What they don’t see is how the EU is not at all interested in developing their agricultural sector with better technologies and innovations. The present regulatory culture has built-in processes designed to resist new technologies. Bolstered by deep pockets, Europe can afford to compensate their farmers if they (wilfully) lack the tools to succeed. Many South-East Asian countries cannot. Agritech matters here, but not in the EU.

Here are 10 reasons to help understand why agritech doesn’t matter in the EU and why developing countries need to develop their own, farmer-driven agricultural innovation strategy.

  1. Europe has a small agriculture-based population (less than 3%). This means politicians won’t win many votes defending farming interests.
  2. Urbanites across the EU have a rustic view of their rural area: untouched, traditional, to be defended from development and returned to on weekends.
  3. Europeans consider “nature” as ex-urban, so unlike places like Canada and the US, farming is seen as part of nature, not merely a means of food production. The Common Agricultural Policy (CAP) subsidies are tied more to environmental protection than increasing yields or productivity.
  4. European culinary culture promotes a nostalgia towards heritage crop varieties. Look how the French retail chain, Carrefour, is now campaigning for a wider diversity of traditional plant varieties and against seed breeding innovations. That’s where the money is.
  5. Europe’s long tradition of precaution lives on. When American pioneers were pushing west to conquer nature, when oppressed populations were getting on boats for new lands and dreams, Europeans were building walls around their cities to protect themselves from the unknown. This tradition is now regulatory doctrine: in dealing with uncertainties, if you can’t prove a technology is “safe”, it’s not welcome.
  6. Europe is wealthy. Its farmers can fail and be compensated by the CAP. It is not an issue if they need to import GM feed they choose not to allow farmers to grow themselves. Europe has moved from being a net exporter to becoming a net importer of food, from mountains of butter and lakes of milk to relying on others to feed their livestock.
  7. Most EU agricultural issues are not managed by farming interests. The glyphosate and neonicotinoid dossiers were managed by DG Santé; the decision to relegate the new breeding techniques was decided by the Court of Justice of the European Union. The interservice approach has been abandoned in the present Commission. DG Agriculture merely manages the CAP (it has become a bank to subsidise farmers).
  8. Smaller European farmers have been convinced they cannot compete with larger farms in North and South America, thus they aim for a “luxury” food label adding to the perception of a higher quality. The Gucci of the earth.
  9. The growth of smaller, local organic retail chains is forcing the bigger chains to push hard with organic labels and market differentiation. There is no significant lobby pressure from retailers or food manufacturers against a “Bio-Europa” strategy.
  10. There is a strong NGO lobby in Brussels and an activist-friendly dialogue process. With the establishment of the precautionary principle and a hazard-based approach to pesticides, the regulatory process is not in the farmers’ or researchers’ favour. The present moves by the EP PEST Committee and a consortium of NGOs to change the EU risk assessment process to a more citizen-led, less expert-driven approach will have dire consequences on the ability to keep substances on the EU market.

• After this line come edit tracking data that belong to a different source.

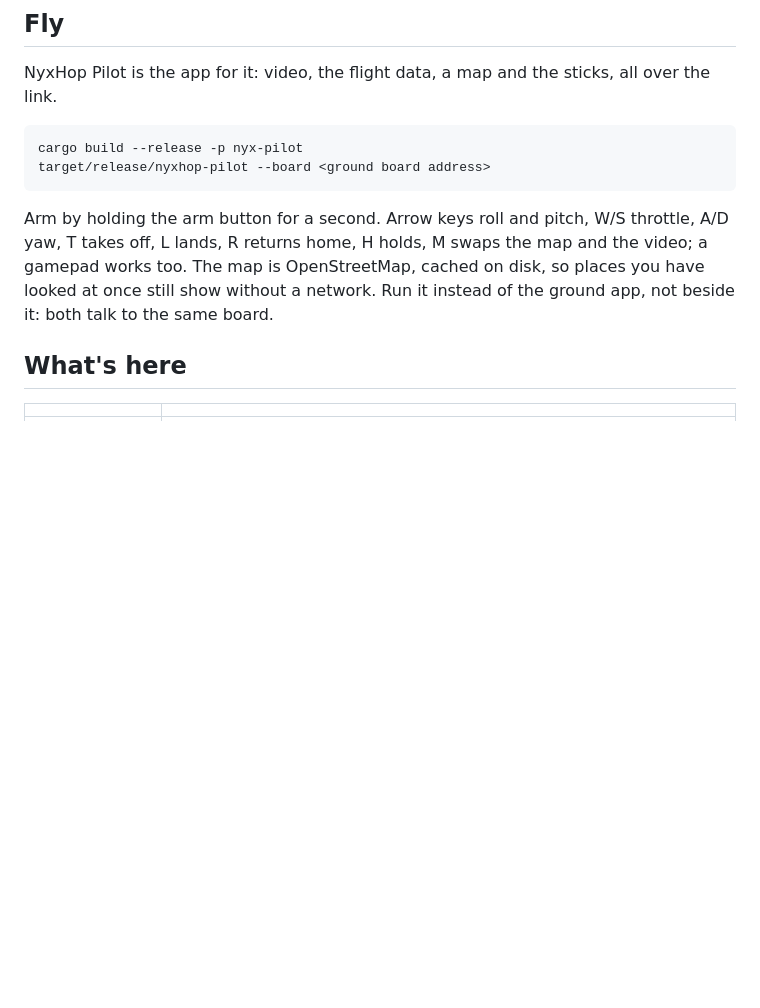
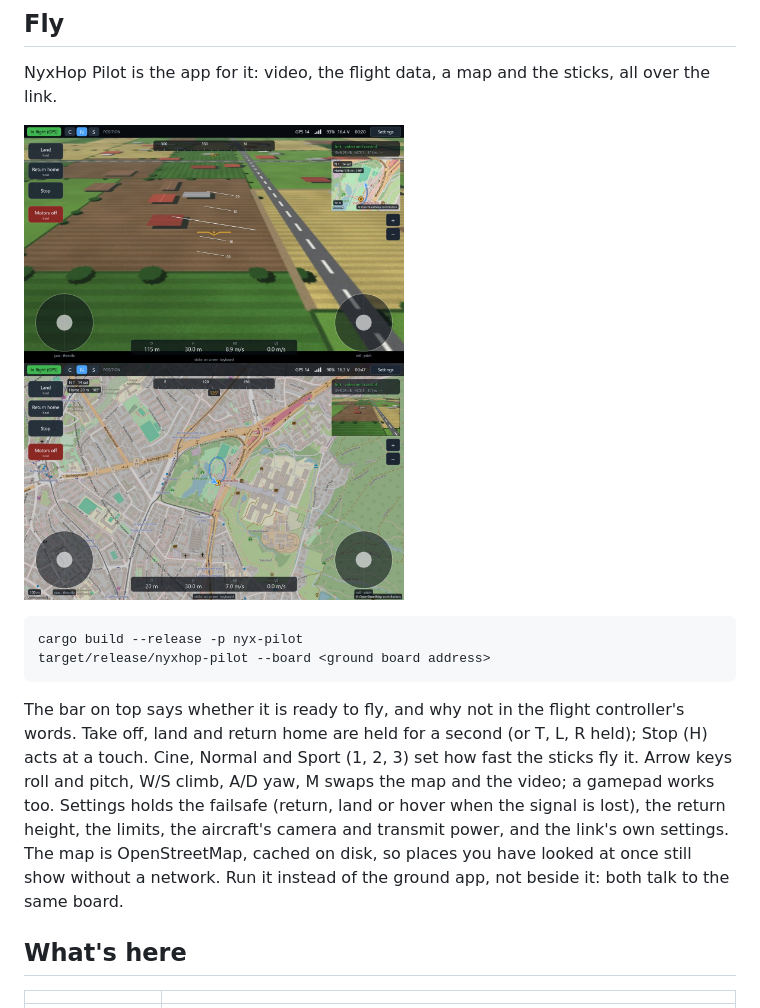
Before and after one commit to tacitech/nyxhop, a Markdown page: fc/README.md, the part around the change. Rendered like a GitHub page; pictures changed too: docs/img/nyxhop-pilot-map.jpg (added), docs/img/nyxhop-pilot.jpg (added); blank space fills up the shorter version.

Commit message:
NyxHop Pilot: screenshots in the READMEs; its window comes back by itself when the GPU is lost

```diff
--- a/fc/README.md
+++ b/fc/README.md
@@ -26,13 +26,19 @@ Flashing the link again takes the flight controller off: run `install` once more
 
 NyxHop Pilot is the app for it: video, the flight data, a map and the sticks, all over the link.
 
+<img src="../docs/img/nyxhop-pilot.jpg" width="380" alt="NyxHop Pilot in flight"> <img src="../docs/img/nyxhop-pilot-map.jpg" width="380" alt="NyxHop Pilot with the map large">
+
     cargo build --release -p nyx-pilot
     target/release/nyxhop-pilot --board <ground board address>
 
-Arm by holding the arm button for a second. Arrow keys roll and pitch, W/S throttle, A/D yaw,
-T takes off, L lands, R returns home, H holds, M swaps the map and the video; a gamepad works too.
-The map is OpenStreetMap, cached on disk, so places you have looked at once still show without a
-network. Run it instead of the ground app, not beside it: both talk to the same board.
+The bar on top says whether it is ready to fly, and why not in the flight controller's words.
+Take off, land and return home are held for a second (or T, L, R held); Stop (H) acts at a touch.
+Cine, Normal and Sport (1, 2, 3) set how fast the sticks fly it. Arrow keys roll and pitch, W/S
+climb, A/D yaw, M swaps the map and the video; a gamepad works too. Settings holds the failsafe
+(return, land or hover when the signal is lost), the return height, the limits, the aircraft's
+camera and transmit power, and the link's own settings. The map is OpenStreetMap, cached on disk,
+so places you have looked at once still show without a network. Run it instead of the ground app,
+not beside it: both talk to the same board.
 
 ## What's here
 
```
Also changed, not shown: README.md (+4 -0 lines), 2 other files.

While the European Union still spends an enormous amount of its budget on agriculture, it is backward looking, literally paying farmers to not develop better agricultural tools. Emerging economies in Africa and Asia need to look forward, develop their agricultural sectors and innovate for the future. Europe is the last place they should look for leadership.

A version was presented at the Thai Agricultural Innovation Trade Association launch event on 29 November 2018.